Thanks for all your answers,
A quick search threw up the AD8031 / AD8032 as possible candidates (and avail in DIP package)
Ok thanks I will consider such a device. I'm not a datasheet expert reader, but I don't often find the information of : does it supports short circuit or not ? When I see the information like "max sink current : 20mA", it doesn't tell me if the device protects itself when short-circuited (by lowering output for example), of it it burns immediatly.
I assume the idea is to protect the DAC from shorts?
If you don't need absolute accuracy (such as an audio application)...
Yes it is for DAC protection, but not for Audio. In my application I need absolute accuracy, that's why I can't use just a resistor
If you need absolute accuracy, you can use a current-limiting resistor on the output of an op-amp buffer, with the resistor inside the feedback loop. The feedback will maintain low effective output impedance (holding your output voltage) as long as the voltage drop across resistor & op-amp output-stage is not so great that there is not enough voltage left for the load.

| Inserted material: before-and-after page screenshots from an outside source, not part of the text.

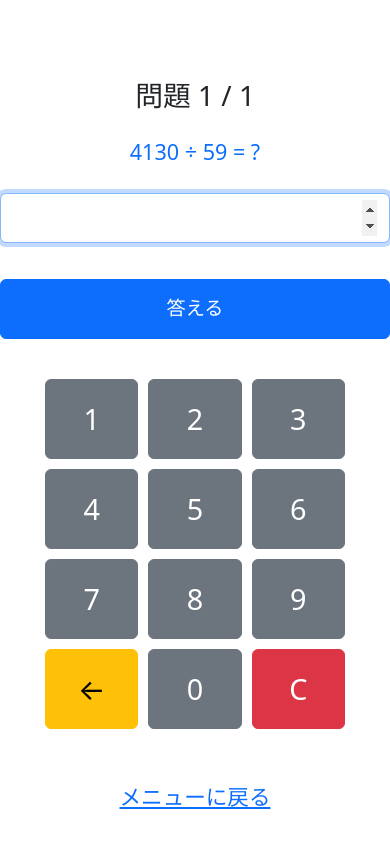
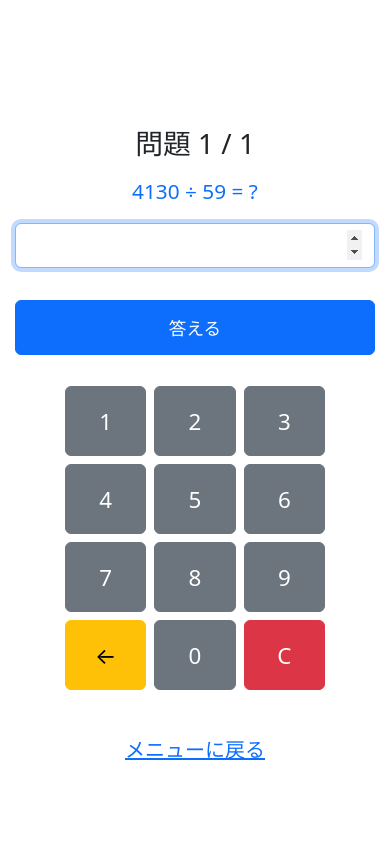
Before and after one commit to jakepeter/calc_app, a Flask app: page /quiz in a window 390 px wide. Run offline with Flask 3, Linux system fonts and the light colour scheme; the visitor is signed in with stand-in values (Sample User, id 1).

Commit message:
Fix layout to avoid bottom cutoff on mobile

```diff
--- a/templates/quiz.html
+++ b/templates/quiz.html
@@ -15,29 +15,27 @@
     .keypad {
       display: grid;
       grid-template-columns: repeat(3, 1fr);
-      gap: 10px;
-      max-width: 300px;
-      margin: 20px auto;
+      gap: 8px;
+      max-width: 260px;
+      margin: 15px auto;
     }
     .keypad button {
-      font-size: 1.8rem;
-      padding: 15px;
-      height: 80px;  /* 高さを統一 */
+      font-size: 1.4rem;
+      padding: 12px;
+      height: 70px;
     }
     .submit-button {
-      font-size: 1.2rem;
-      margin: 20px 0; /* 上下の余白を広げる */
-      height: 60px;    /* 高さも設定（任意） */
+      font-size: 1.1rem;
+      margin: 16px 0;
+      height: 55px;
     }
-    /* 正解・不正解メッセージ用の余白確保 */
     .result-message {
-      min-height: 3rem; /* メッセージがないときも余白を確保 */
+      min-height: 3rem;
     }
   </style>
 </head>
-<body class="d-flex justify-content-center align-items-center vh-100">
-  <div class="text-center fs-4" style="width: 100%; max-width: 400px;">
-
+<body class="d-flex justify-content-center align-items-center vh-100" style="overflow-y: auto;">
+  <div class="text-center fs-5" style="width: 100%; max-width: 360px;">
     <div class="result-message">
       {% if result %}
         {% if '不正解' in result %}
@@ -49,16 +47,14 @@
     </div>
 
     <h1>問題 {{ current }} / {{ total }}</h1>
-    <p class="text-primary my-4">{{ num1 }} {{ symbol }} {{ num2 }} = ?</p>
+    <p class="text-primary my-3" style="font-size:1.3rem;">{{ num1 }} {{ symbol }} {{ num2 }} = ?</p>
 
     <form id="answerForm" action="{{ url_for('check_answer') }}" method="post">
       <input type="hidden" name="correct_answer" value="{{ correct_answer }}">
-      <input type="number" name="user_answer" id="userAnswer" autofocus required class="form-control mb-3 text-center" style="font-size: 1.5rem;">
+      <input type="number" name="user_answer" id="userAnswer" autofocus required class="form-control mb-3 text-center" style="font-size: 1.3rem;">
 
-      <!-- 答えるボタンを上に配置 -->
       <button type="submit" class="btn btn-primary w-100 submit-button">答える</button>
 
-      <!-- テンキー -->
       <div class="keypad">
         {% for i in range(1, 10) %}
           <button type="button" class="btn btn-secondary" onclick="appendNumber('{{ i }}')">{{ i }}</button>
```
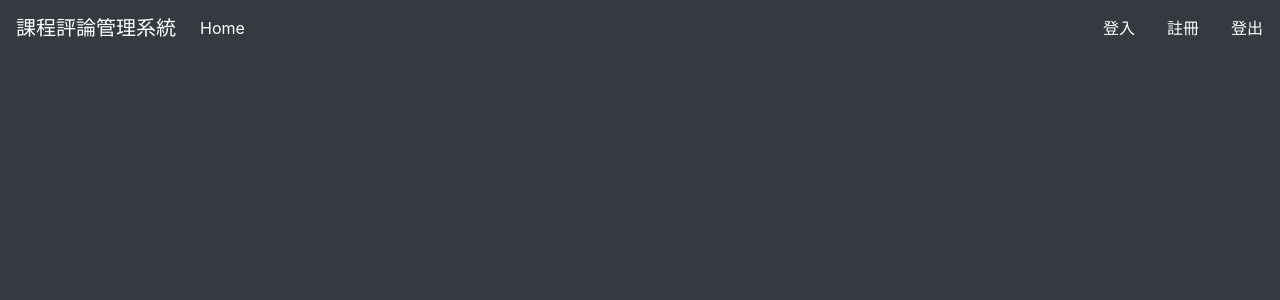
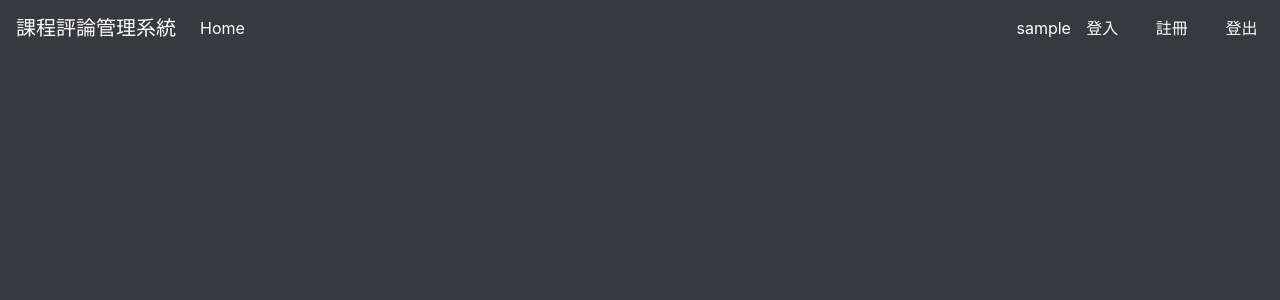
Before and after one commit to Iotalh/Class-Manager, a PHP site: page / in a window 1280 px wide. Shown: the top 300 px of the page. Run offline with PHP 8.4, Linux system fonts and the light colour scheme; the visitor is signed in with stand-in values (Sample User, id 1).

Commit message:
Update index.php

```diff
--- a/index.php
+++ b/index.php
@@ -34,6 +34,7 @@
 					</li>
 				</ul>
 				<div class="row nav-item justify-content-end">
+					<a class="col nav-link nav-btn" href="#"><?echo $_SESSION["userName"]?></a>
 					<a class="col nav-link nav-btn" href="login.php">登入</a>
 					<a class="col nav-link nav-btn" href="signup.php">註冊</a>
 					<a class="col nav-link nav-btn" href="logout.php">登出</a>
```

OK this is interesting... but I don't know much about op-amp. Do you have a small schema? Thanks.
Yes and no. The arduino board have only two state, high (5V) and low(0V). It only plays with the time you're high and low.
No, I mean real analog signals. As I said, it can be from the Arduino Due, or thanks to an external DAC, using for example SPI interface.